Edit difference data

=====

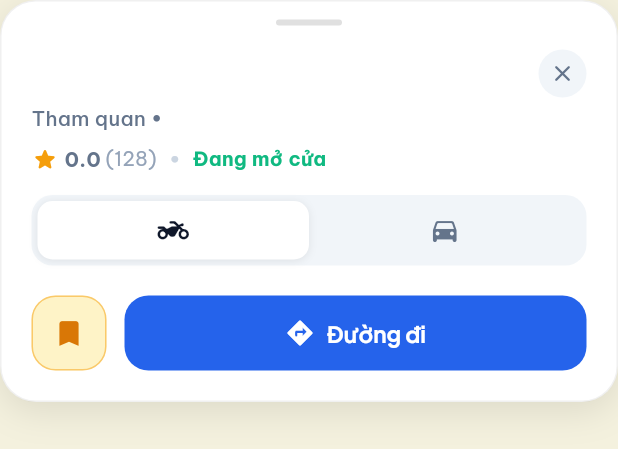
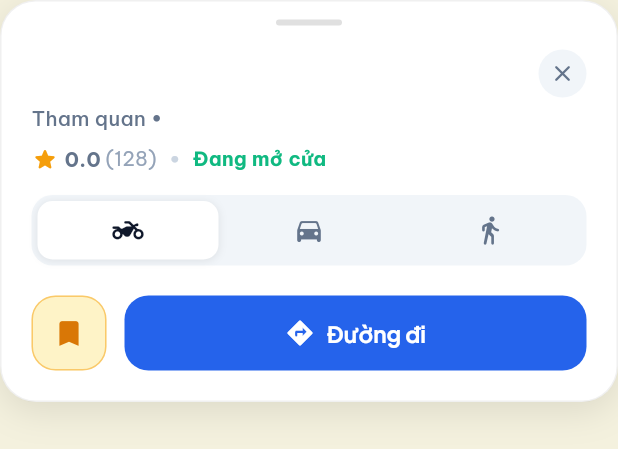
Before and after one commit to nhattminh1204/codo-ky, a Flutter app: the MapBottomSheet widget shown alone on an empty page, opened directly with empty values, after a tap on the "bookmark outline" icon, on a phone screen of 412 x 824 dp. Shown: the top 449 px of the screen. Run offline on Flutter 3.47's test engine with Material 3 defaults, Android fonts, the phone set to English and light mode, and no system bars; our stand-ins replace cloud_firestore, dio, firebase_auth, firebase_core, flutter_dotenv, flutter_map and 14 more; missing offline and left inert: flutter_map_marker_cluster, gpx, liquid_glass_widgets; accounts and stored records are empty.

Commit message:
feat(map): add walking travel mode option (icon-only walking chip & OSRM routing support)

```diff
--- a/lib/features/map/presentation/providers/map_provider.dart
+++ b/lib/features/map/presentation/providers/map_provider.dart
@@ -138,7 +138,7 @@ class MapNotifier extends StateNotifier<MapState> {
   }
 
   Future<void> setTravelMode(String mode) async {
-    if (!['motorbike', 'driving'].contains(mode)) return;
+    if (!['motorbike', 'driving', 'walking'].contains(mode)) return;
     if (state.travelMode == mode) return;
 
     state = state.copyWith(travelMode: mode, currentStepIndex: 0);
--- a/lib/features/map/presentation/screens/map_home_screen.dart
+++ b/lib/features/map/presentation/screens/map_home_screen.dart
@@ -784,6 +784,8 @@ class _MapHomeScreenState extends ConsumerState<MapHomeScreen> with TickerProvid
                               _buildMiniTravelModeChip('motorbike', '🛵 Xe máy', state.travelMode),
                               const SizedBox(width: 4),
                               _buildMiniTravelModeChip('driving', '🚗 Ô tô', state.travelMode),
+                              const SizedBox(width: 4),
+                              _buildMiniTravelModeChip('walking', '🚶 Đi bộ', state.travelMode),
                             ],
                           ),
                         ],
--- a/lib/features/map/presentation/widgets/map_bottom_sheet.dart
+++ b/lib/features/map/presentation/widgets/map_bottom_sheet.dart
@@ -224,6 +224,7 @@ class MapBottomSheet extends ConsumerWidget {
             children: [
               _buildTravelModeChip(context, ref, mode: 'motorbike', tooltip: 'Xe máy', icon: Icons.two_wheeler_rounded, isSelected: currentMode == 'motorbike'),
               _buildTravelModeChip(context, ref, mode: 'driving', tooltip: 'Ô tô', icon: Icons.directions_car_rounded, isSelected: currentMode == 'driving'),
+              _buildTravelModeChip(context, ref, mode: 'walking', tooltip: 'Đi bộ', icon: Icons.directions_walk_rounded, isSelected: currentMode == 'walking'),
             ],
           ),
         ),
```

=====

Restate the data above verbatim, skipping every image.

Before and after one commit to nhattminh1204/codo-ky, a Flutter app: the MapBottomSheet widget shown alone on an empty page, opened directly with empty values, after a tap on the "bookmark outline" icon, on a phone screen of 412 x 824 dp. Shown: the top 449 px of the screen. Run offline on Flutter 3.47's test engine with Material 3 defaults, Android fonts, the phone set to English and light mode, and no system bars; our stand-ins replace cloud_firestore, dio, firebase_auth, firebase_core, flutter_dotenv, flutter_map and 14 more; missing offline and left inert: flutter_map_marker_cluster, gpx, liquid_glass_widgets; accounts and stored records are empty.

Commit message:
feat(map): add walking travel mode option (icon-only walking chip & OSRM routing support)

```diff
--- a/lib/features/map/presentation/providers/map_provider.dart
+++ b/lib/features/map/presentation/providers/map_provider.dart
@@ -138,7 +138,7 @@ class MapNotifier extends StateNotifier<MapState> {
   }
 
   Future<void> setTravelMode(String mode) async {
-    if (!['motorbike', 'driving'].contains(mode)) return;
+    if (!['motorbike', 'driving', 'walking'].contains(mode)) return;
     if (state.travelMode == mode) return;
 
     state = state.copyWith(travelMode: mode, currentStepIndex: 0);
--- a/lib/features/map/presentation/screens/map_home_screen.dart
+++ b/lib/features/map/presentation/screens/map_home_screen.dart
@@ -784,6 +784,8 @@ class _MapHomeScreenState extends ConsumerState<MapHomeScreen> with TickerProvid
                               _buildMiniTravelModeChip('motorbike', '🛵 Xe máy', state.travelMode),
                               const SizedBox(width: 4),
                               _buildMiniTravelModeChip('driving', '🚗 Ô tô', state.travelMode),
+                              const SizedBox(width: 4),
+                              _buildMiniTravelModeChip('walking', '🚶 Đi bộ', state.travelMode),
                             ],
                           ),
                         ],
--- a/lib/features/map/presentation/widgets/map_bottom_sheet.dart
+++ b/lib/features/map/presentation/widgets/map_bottom_sheet.dart
@@ -224,6 +224,7 @@ class MapBottomSheet extends ConsumerWidget {
             children: [
               _buildTravelModeChip(context, ref, mode: 'motorbike', tooltip: 'Xe máy', icon: Icons.two_wheeler_rounded, isSelected: currentMode == 'motorbike'),
               _buildTravelModeChip(context, ref, mode: 'driving', tooltip: 'Ô tô', icon: Icons.directions_car_rounded, isSelected: currentMode == 'driving'),
+              _buildTravelModeChip(context, ref, mode: 'walking', tooltip: 'Đi bộ', icon: Icons.directions_walk_rounded, isSelected: currentMode == 'walking'),
             ],
           ),
         ),
```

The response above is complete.